Health & Safety
Ontario parents finding ways to manage extended online learning
Working parents thrust into untenable educational situation
By Nicole Thompson
Tanya Bogatin’s once pristine home is no longer quite so organized, and she’s waiting a little longer between loads of laundry, but it’s no skin off her back.
Her priorities have shifted now that she’ll be helping her two young kids attend classes from their home in Vaughan, Ont., for another month.
“Things are gonna fall to the backburner,” she said. “I tell my kids, don’t stress about it … relax, relax. We’re happy, we’re safe, we’re healthy.”
With online learning extended until late January across southern Ontario, and for even longer in Toronto, York, Peel, Durham and Windsor-Essex, parents like Bogatin are finding a litany of strategies to manage all their responsibilities.
She said she briefly panicked when she found out her kids would be learning remotely until at least Feb. 10, but then she came up with a game plan. Each morning, she and her kids get up at around 8:20 a.m., with half an hour to spare before classes begin.
Once classes start, her son — who is in Grade 4 — stations himself in the dining room, and her daughter — in Grade 2 — sets up her laptop at the desk in the toy room.

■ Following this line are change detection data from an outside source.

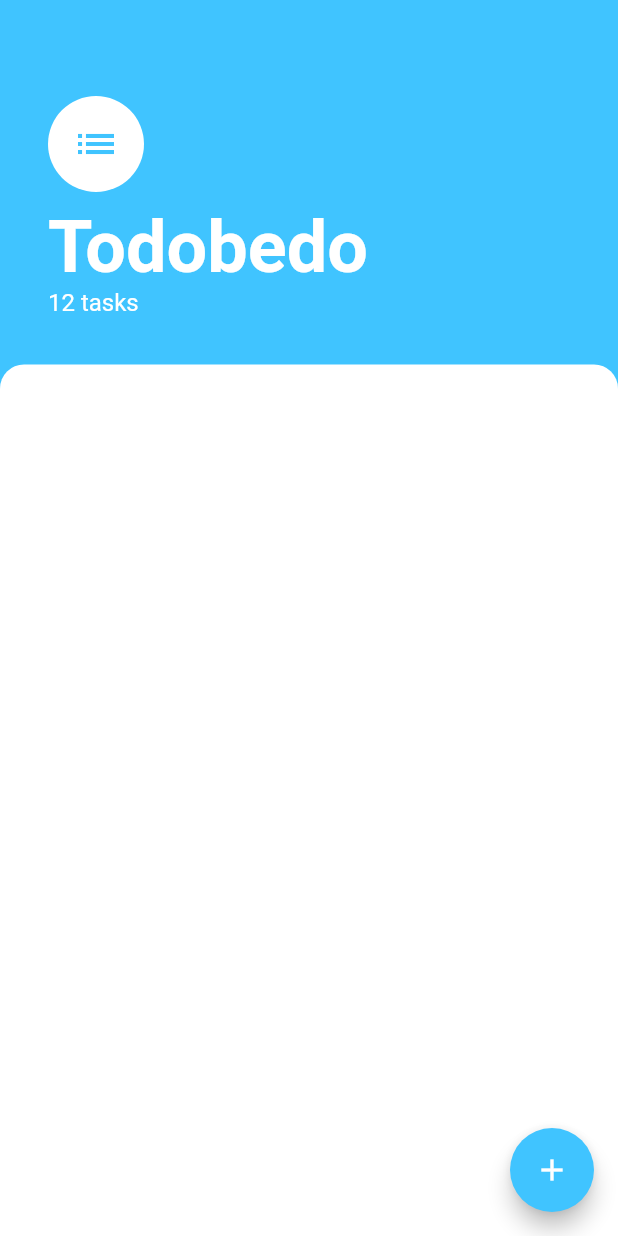
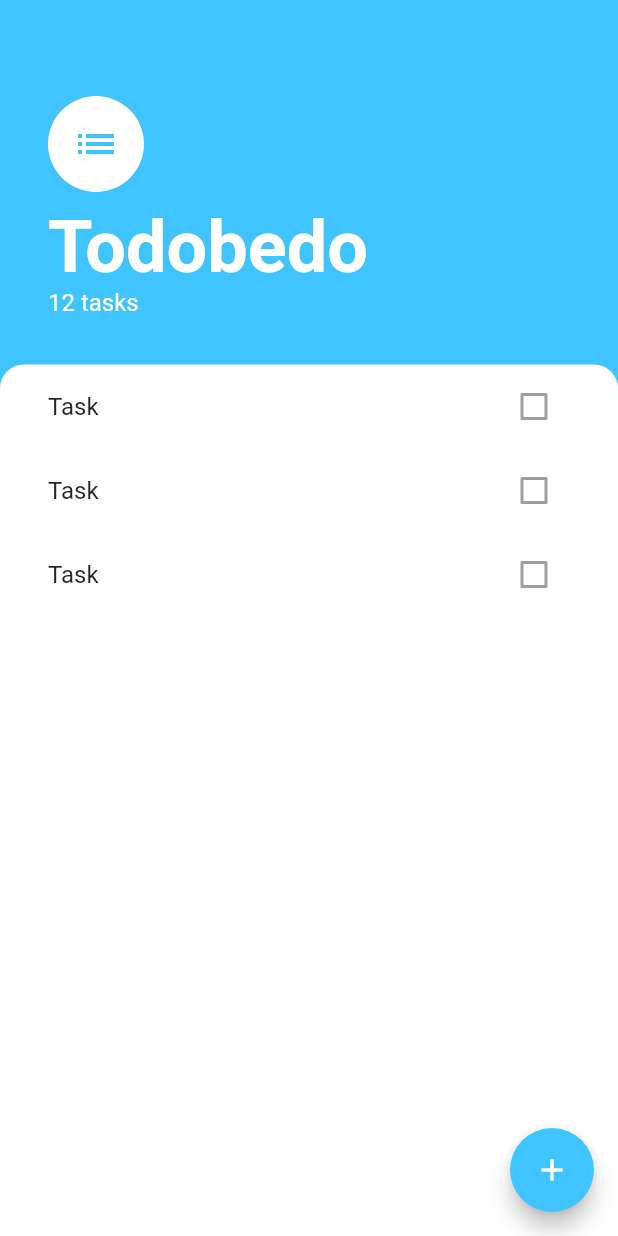
Before and after one commit to sebastianlundquist/todobedo, a Flutter app: the screen it shows after launch, on a phone screen of 412 x 824 dp. Run offline on Flutter 3.47's test engine with Material 2 defaults, Android fonts, the phone set to English and light mode, and no system bars.

Commit message:
Add tasks list and task tile widgets

```diff
--- a/lib/screens/tasks_screen.dart
+++ b/lib/screens/tasks_screen.dart
@@ -1,4 +1,5 @@
 import 'package:flutter/material.dart';
+import 'package:todobedo/widgets/tasks_list.dart';
 
 class TasksScreen extends StatelessWidget {
   @override
@@ -48,6 +49,8 @@ class TasksScreen extends StatelessWidget {
           ),
           Expanded(
             child: Container(
+              padding: EdgeInsets.symmetric(horizontal: 16.0),
+              child: TasksList(),
               decoration: BoxDecoration(
                   color: Colors.white,
                   borderRadius: BorderRadius.only(
--- /dev/null
+++ b/lib/widgets/task_tile.dart
@@ -0,0 +1,11 @@
+import 'package:flutter/material.dart';
+
+class TasksTile extends StatelessWidget {
+  @override
+  Widget build(BuildContext context) {
+    return ListTile(
+      title: Text('Task'),
+      trailing: Checkbox(value: false, onChanged: null),
+    );
+  }
+}
--- /dev/null
+++ b/lib/widgets/tasks_list.dart
@@ -0,0 +1,15 @@
+import 'package:flutter/material.dart';
+import 'package:todobedo/widgets/task_tile.dart';
+
+class TasksList extends StatelessWidget {
+  @override
+  Widget build(BuildContext context) {
+    return ListView(
+      children: <Widget>[
+        TasksTile(),
+        TasksTile(),
+        TasksTile(),
+      ],
+    );
+  }
+}
```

Bogatin sits on the stairs between them, listening in case they call for help.
At recess, she said, she bundles them up in winter gear and sends them out to play in the backyard. Right after classes end, they get to work on homework.

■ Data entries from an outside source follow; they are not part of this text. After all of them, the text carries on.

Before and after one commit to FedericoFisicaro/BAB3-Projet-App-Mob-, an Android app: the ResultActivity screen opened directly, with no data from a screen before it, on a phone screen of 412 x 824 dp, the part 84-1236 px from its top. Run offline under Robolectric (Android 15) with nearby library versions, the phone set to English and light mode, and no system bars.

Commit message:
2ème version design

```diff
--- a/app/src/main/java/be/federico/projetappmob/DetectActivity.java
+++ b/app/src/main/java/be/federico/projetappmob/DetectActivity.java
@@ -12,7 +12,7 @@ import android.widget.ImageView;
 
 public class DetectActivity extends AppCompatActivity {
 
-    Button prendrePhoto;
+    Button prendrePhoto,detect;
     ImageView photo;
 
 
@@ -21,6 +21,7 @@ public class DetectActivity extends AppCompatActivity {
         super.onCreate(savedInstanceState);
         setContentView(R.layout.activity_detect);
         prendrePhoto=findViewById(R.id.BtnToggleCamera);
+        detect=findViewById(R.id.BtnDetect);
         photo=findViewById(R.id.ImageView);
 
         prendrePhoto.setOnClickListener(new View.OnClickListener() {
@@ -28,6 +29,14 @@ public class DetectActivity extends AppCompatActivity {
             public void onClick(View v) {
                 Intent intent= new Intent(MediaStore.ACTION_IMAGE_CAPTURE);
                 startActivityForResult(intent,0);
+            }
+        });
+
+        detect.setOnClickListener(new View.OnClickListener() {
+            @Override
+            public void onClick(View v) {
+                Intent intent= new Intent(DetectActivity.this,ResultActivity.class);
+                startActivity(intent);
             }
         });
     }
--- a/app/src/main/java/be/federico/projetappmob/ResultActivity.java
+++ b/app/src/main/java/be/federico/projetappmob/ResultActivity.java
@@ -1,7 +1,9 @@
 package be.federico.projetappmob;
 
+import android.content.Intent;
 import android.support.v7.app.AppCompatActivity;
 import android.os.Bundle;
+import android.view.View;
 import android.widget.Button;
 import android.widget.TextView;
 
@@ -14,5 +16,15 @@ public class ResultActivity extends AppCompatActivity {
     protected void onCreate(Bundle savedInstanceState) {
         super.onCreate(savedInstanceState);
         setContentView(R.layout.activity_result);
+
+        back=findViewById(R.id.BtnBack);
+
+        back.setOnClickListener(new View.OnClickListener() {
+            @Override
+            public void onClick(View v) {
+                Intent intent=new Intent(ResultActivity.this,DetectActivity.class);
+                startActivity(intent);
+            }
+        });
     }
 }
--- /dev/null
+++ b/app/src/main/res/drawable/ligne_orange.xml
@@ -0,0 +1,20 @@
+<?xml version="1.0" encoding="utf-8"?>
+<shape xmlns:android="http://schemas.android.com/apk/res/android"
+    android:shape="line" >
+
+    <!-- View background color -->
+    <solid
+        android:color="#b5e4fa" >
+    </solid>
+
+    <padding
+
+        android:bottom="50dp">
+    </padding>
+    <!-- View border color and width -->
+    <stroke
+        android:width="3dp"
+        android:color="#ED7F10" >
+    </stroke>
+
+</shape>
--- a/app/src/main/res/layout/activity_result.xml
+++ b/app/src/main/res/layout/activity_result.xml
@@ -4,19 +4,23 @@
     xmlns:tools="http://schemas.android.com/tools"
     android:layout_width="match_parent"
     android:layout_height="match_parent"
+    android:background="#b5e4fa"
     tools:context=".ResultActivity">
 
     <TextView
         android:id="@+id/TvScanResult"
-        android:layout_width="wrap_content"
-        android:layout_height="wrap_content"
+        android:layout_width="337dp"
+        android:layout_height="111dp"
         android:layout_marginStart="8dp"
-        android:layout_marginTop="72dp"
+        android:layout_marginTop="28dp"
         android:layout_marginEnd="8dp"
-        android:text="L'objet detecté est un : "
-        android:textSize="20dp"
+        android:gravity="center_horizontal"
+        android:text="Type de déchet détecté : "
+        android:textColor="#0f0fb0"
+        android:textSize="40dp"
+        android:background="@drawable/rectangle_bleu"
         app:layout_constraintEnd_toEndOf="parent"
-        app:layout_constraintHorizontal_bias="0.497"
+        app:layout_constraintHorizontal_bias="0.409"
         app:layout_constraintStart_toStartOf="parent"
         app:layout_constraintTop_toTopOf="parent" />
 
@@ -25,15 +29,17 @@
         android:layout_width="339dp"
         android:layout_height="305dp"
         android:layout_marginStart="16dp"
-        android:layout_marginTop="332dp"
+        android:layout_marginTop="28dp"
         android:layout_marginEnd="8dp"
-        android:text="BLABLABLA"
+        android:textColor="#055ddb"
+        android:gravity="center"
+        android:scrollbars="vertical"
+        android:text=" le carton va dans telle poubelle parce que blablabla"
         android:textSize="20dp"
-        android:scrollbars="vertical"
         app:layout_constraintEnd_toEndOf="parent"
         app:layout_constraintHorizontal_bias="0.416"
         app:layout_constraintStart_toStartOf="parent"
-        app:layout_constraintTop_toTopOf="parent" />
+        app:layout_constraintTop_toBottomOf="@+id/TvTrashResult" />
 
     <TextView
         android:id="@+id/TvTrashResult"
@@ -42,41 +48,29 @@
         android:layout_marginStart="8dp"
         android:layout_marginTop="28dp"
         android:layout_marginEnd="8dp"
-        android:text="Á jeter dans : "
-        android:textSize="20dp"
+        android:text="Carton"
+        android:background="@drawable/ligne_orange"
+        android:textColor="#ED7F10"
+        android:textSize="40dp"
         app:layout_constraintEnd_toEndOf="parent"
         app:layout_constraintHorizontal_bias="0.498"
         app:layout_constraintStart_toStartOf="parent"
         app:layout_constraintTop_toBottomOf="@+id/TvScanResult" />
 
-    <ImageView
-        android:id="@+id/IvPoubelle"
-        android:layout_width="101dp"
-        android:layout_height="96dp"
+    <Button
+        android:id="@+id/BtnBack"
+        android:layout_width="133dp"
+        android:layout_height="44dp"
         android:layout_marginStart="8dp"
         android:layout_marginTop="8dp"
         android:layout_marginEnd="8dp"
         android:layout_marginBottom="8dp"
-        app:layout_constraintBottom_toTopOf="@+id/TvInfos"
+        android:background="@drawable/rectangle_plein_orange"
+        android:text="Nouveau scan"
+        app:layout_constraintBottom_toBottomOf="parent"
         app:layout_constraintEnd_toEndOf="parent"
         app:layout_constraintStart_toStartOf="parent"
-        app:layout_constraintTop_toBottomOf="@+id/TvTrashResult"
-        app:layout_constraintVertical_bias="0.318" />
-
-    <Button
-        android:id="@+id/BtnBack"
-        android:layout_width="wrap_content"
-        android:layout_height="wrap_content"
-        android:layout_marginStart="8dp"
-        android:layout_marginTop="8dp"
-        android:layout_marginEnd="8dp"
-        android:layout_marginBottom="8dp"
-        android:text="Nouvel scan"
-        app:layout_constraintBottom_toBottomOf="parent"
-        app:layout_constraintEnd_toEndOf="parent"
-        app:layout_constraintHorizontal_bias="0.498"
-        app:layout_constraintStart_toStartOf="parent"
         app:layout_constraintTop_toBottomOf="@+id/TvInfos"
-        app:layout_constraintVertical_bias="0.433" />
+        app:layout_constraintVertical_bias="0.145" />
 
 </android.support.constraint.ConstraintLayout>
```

Employer flexibility key
Bogatin works part-time, and as of this week she’s able to do that from home.
“I’m very, very lucky that I have a very flexible job,” she said, noting that she’s mostly able to set her own schedule, and will sometimes retreat into her bedroom for online meetings.
Her days are busy, she said, but they’re “good busy.”
Parents are making it work, said Rachel Huot with the Ontario Parent Action Network, but that doesn’t necessarily mean it’s easy.
“It’s extremely challenging to try and support children learning remotely,” she said. “Your kids are not meant to learn sitting in front of a computer screen for six hours a day.”
Parents who have to juggle supervising kids and working — either in or out of the home — are stretched even thinner, she said.
“Then there’s the fact that we’re watching the government fail us day after day. And there’s no clear end in sight,” she said.
Huot echoed calls from teachers’ unions that are requesting broader testing of asymptomatic students, smaller class sizes and better ventilation systems in schools so that kids can safely return to the classroom.
A spokeswoman for Education Minister Stephen Lecce said student safety is the government’s top priority.
“We know that parents want their children back in class and we firmly agree, and our commitment to deliver on that is to further enhance our safety protocols and provincewide targeted surveillance testing to ensure our students can safely go back to class,” she said.
The government has cited rising COVID-19 positivity rates amongst children as well as soaring daily infections for its decision to have students learn virtually for longer.